Caring About Climate Change
If you drove through Vancouver’s Kerrisdale today, or one of many other neighborhoods across North America, you may have noticed groups of people holding signs about climate change.
The group I stopped to chat with was led by Janette McIntosh of KAIROS Canada and Kevin Washbrook of Voters Taking Action on Climate Change (VTACC). They had a sizable turnout considering the freezing weather, and were received warmly by the many people driving by who honked their support.
Both organizations are grassroots and volunteer-driven. VTACC focuses on getting people involved politically on behalf of our planet with regards to climate change. When the group started in 2007, governments were not listening and although the large environmental groups were doing good work, they were not getting results. Kevin attributes this to a lack of involvement from the general public.

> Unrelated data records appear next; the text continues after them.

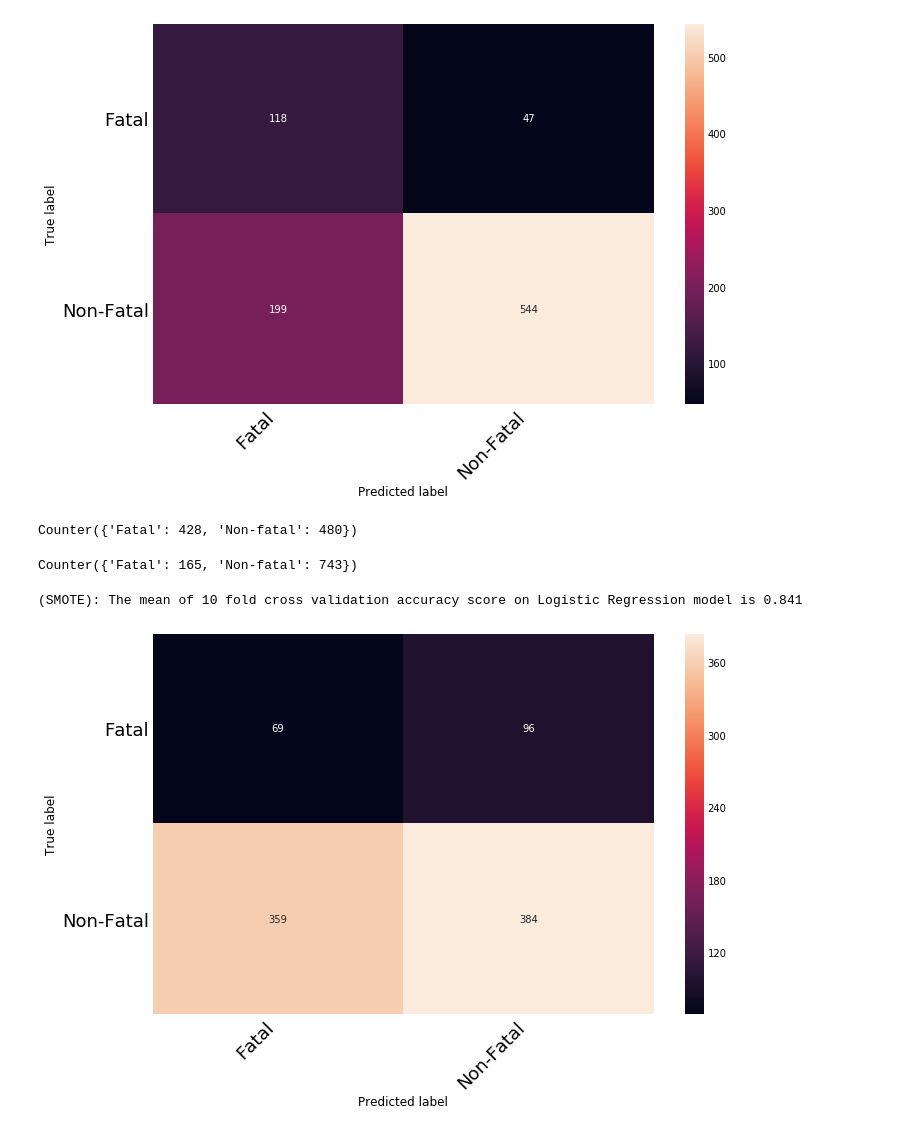
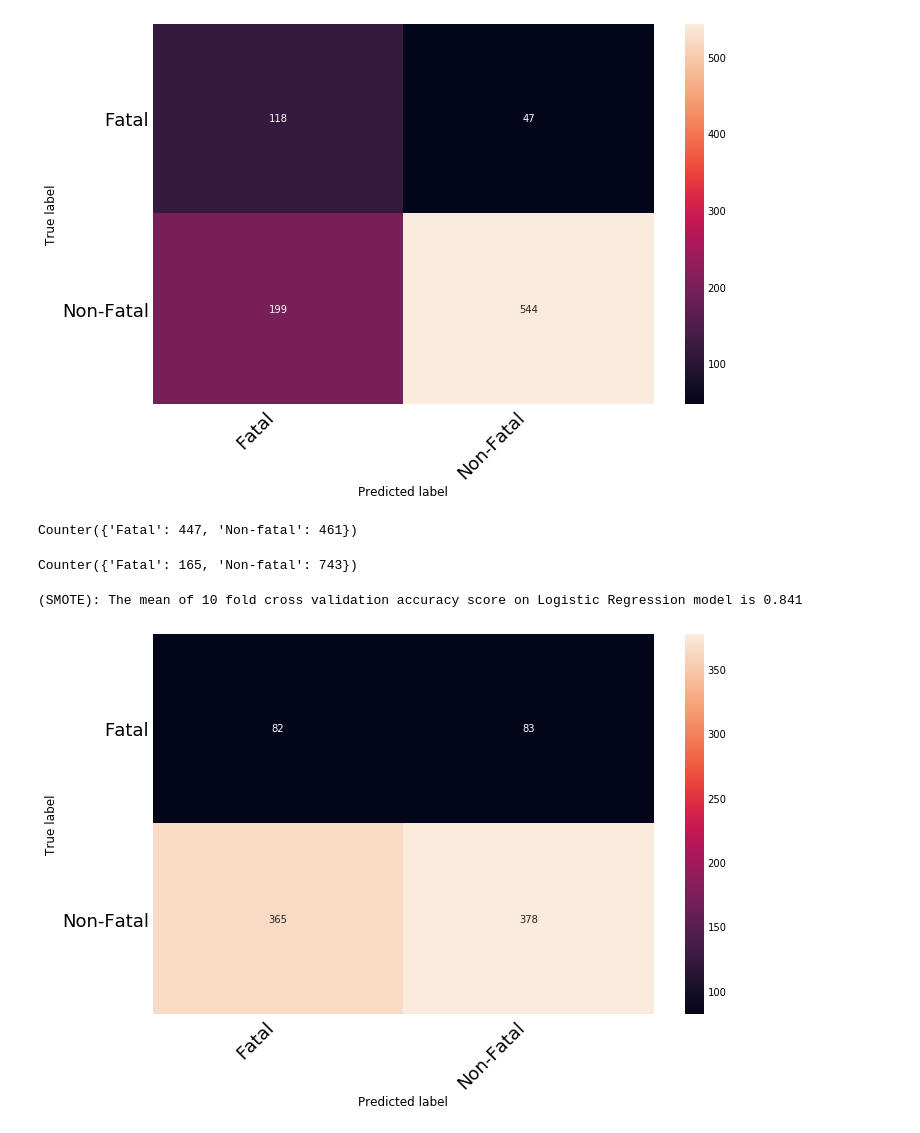
Before and after one commit to brendenrossin/Project_Mcnulty, a Jupyter notebook: MCNULTY_SUNDAY.ipynb, the cells around one changed output. Drawn from its saved outputs; the diff is of its cells as text; code cells hidden in the pictures.

```diff
--- a/MCNULTY_SUNDAY.ipynb
+++ b/MCNULTY_SUNDAY.ipynb
@@ -3296,11 +3208,11 @@ DT_smoted_last = print_confusion_matrix(DT_smoted_last, ['Fatal', 'Non-Fatal'])
 (SMOTE): The mean of 10 fold cross validation accuracy score on Logistic Regression model is 0.841
 [figure]
 # %%
-predict_y_FINALtest = dc.predict(X_FINALtest)
+predict_y_FINALtest = dc3.predict(X_FINALtest)
 # %%
 collections.Counter(predict_y_FINALtest)
 # %% [output]
-Counter({'Fatal': 428, 'Non-fatal': 480})
+Counter({'Fatal': 447, 'Non-fatal': 461})
 # %%
 collections.Counter(y_FINALtest)
 # %% [output]
@@ -3308,11 +3220,12 @@ Counter({'Fatal': 165, 'Non-fatal': 743})
 # %%
 #Checking final accuracy of model
 
-DT_cross_val = cross_val_score(dc, X_FINALtest, y_FINALtest, scoring='accuracy', cv = 10)
+DT_cross_val = cross_val_score(dc3, X_FINALtest, y_FINALtest, scoring='accuracy', cv = 10)
 print('(SMOTE): The mean of 10 fold cross validation accuracy score on Logistic Regression model is', str(round(np.mean(RF_cross_val), 3)))
 
 DT_smoted_last = confusion_matrix(y_FINALtest, predict_y_FINALtest)
 DT_smoted_last = print_confusion_matrix(DT_smoted_last, ['Fatal', 'Non-Fatal'])
+plt.savefig('/Users/brendenrossin/github/Project_Mcnulty/DUMMY.png', format='png', dpi=1000, bbox_inches="tight")
 # %% [output]
 (SMOTE): The mean of 10 fold cross validation accuracy score on Logistic Regression model is 0.841
-[figure, old version]
+[figure, new version]
```
Also changed, not shown: parts of 8 cells of this notebook.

VTACC’s events are positive, fun and family-oriented, and include soap box derbies and parades. Occasionally the political signs appear, such as on the first day of the current international climate change conference. VTACC also organized leadership debates during the election. Their goal is to legislate serious carbon emission reductions to help stop climate change. “Climate change is not a political issue – it’s about creating the type of world we want to live in for the rest of our lives,” Kevin told me. “We’re not going to solve this unless we’re all working together.” VTACC forms alliances with other groups to accomplish goals related to climate change, as well as human rights and social justice. It’s an urgent time for action and although there are reasons to be worried, some things give Kevin great hope, including China and India announcing reduction targets, and the Canadian government’s shift in position. If groups are active now and then Copenhagen fails to reach an agreement, people will ask “why not?”.
VTACC is asking supporters to participate in a rotating fast during the Copenhagen talks – information is available on their Facebook page.
Janette McIntosh of KAIROS explained that her organization is multi-denominational and involved with climate change as well as social issues. Five years ago, Janette, a public health officer by trade, took on the issue of water abundance and went to churches to educate people. Soon after, other environmental activities related to resource extraction followed, especially in places where North American laws don’t apply. Three years ago, KAIROS decided to “focus on a longer-term, three-year climate change campaign, which gives us a chance, [as] volunteers, to become better educated and to become better advocates on the issues,” Janette explained. Being faith-based, KAIROS takes its message to congregations, and writes resources and policy documents based on Christian messages. Currently KAIROS is facing budget cuts from CIDA, which will negatively affect the international work they do.
Janette reports that some people who have witnessed old forms of environmental activism feel hesitant to get involved. Others are too busy, even lacking time to think or reflect. She approaches issues gently and takes time to build relationships and establish trust so people start to listen. In time, some join her group. She agrees that the role of stewardship is an important model. Feeling humble makes it much harder to approach our planet with an attitude of dominance. The bottom line is our relationship with ourselves, with other people, and with our planet. We need to examine who we are in relation to our world, how we live, and that we’re not alone. “In the business of going from place A, to B to C, communication dwindles – you’re not able to have meaningful conversation on issues that matter. If you’re not having those conversations, then the depth that all of us long for is not being met,” Janette suggested. Many people are not aware of how fulfilling life can be when it is lived intentionally, or with purpose.
Sometimes an overdose of climate change information — as with some media outlets during the lead up to Copenhagen — can make people feel hopeless or even desensitized. Those who get scared can bury it, pretend a threat doesn’t exist, and carry on with business as usual. Other people become overwhelmed as they stretch their energy in too many helpful ways.
There are different ways to approach this, but Janette suggests — and I agree — that people with an awareness or who have time to think, have a responsibility to help. “There has to be political analysis and an ability to work with an alliance-building and a partnership approach,” Janette suggested. Many people are helping and their voices have the right to be heard. A number of churches now have environmental committees or stewardship groups. Seattle-based Earth Ministry, for example, has a lot of activity going on to reach everyone. And we need everybody – all hands on deck, please!
The 2009 United Nations Climate Change Conference in Copenhagen started today. May great wisdom guide the decision makers and may they work together to reach an agreement that supports our planet. We wish them well.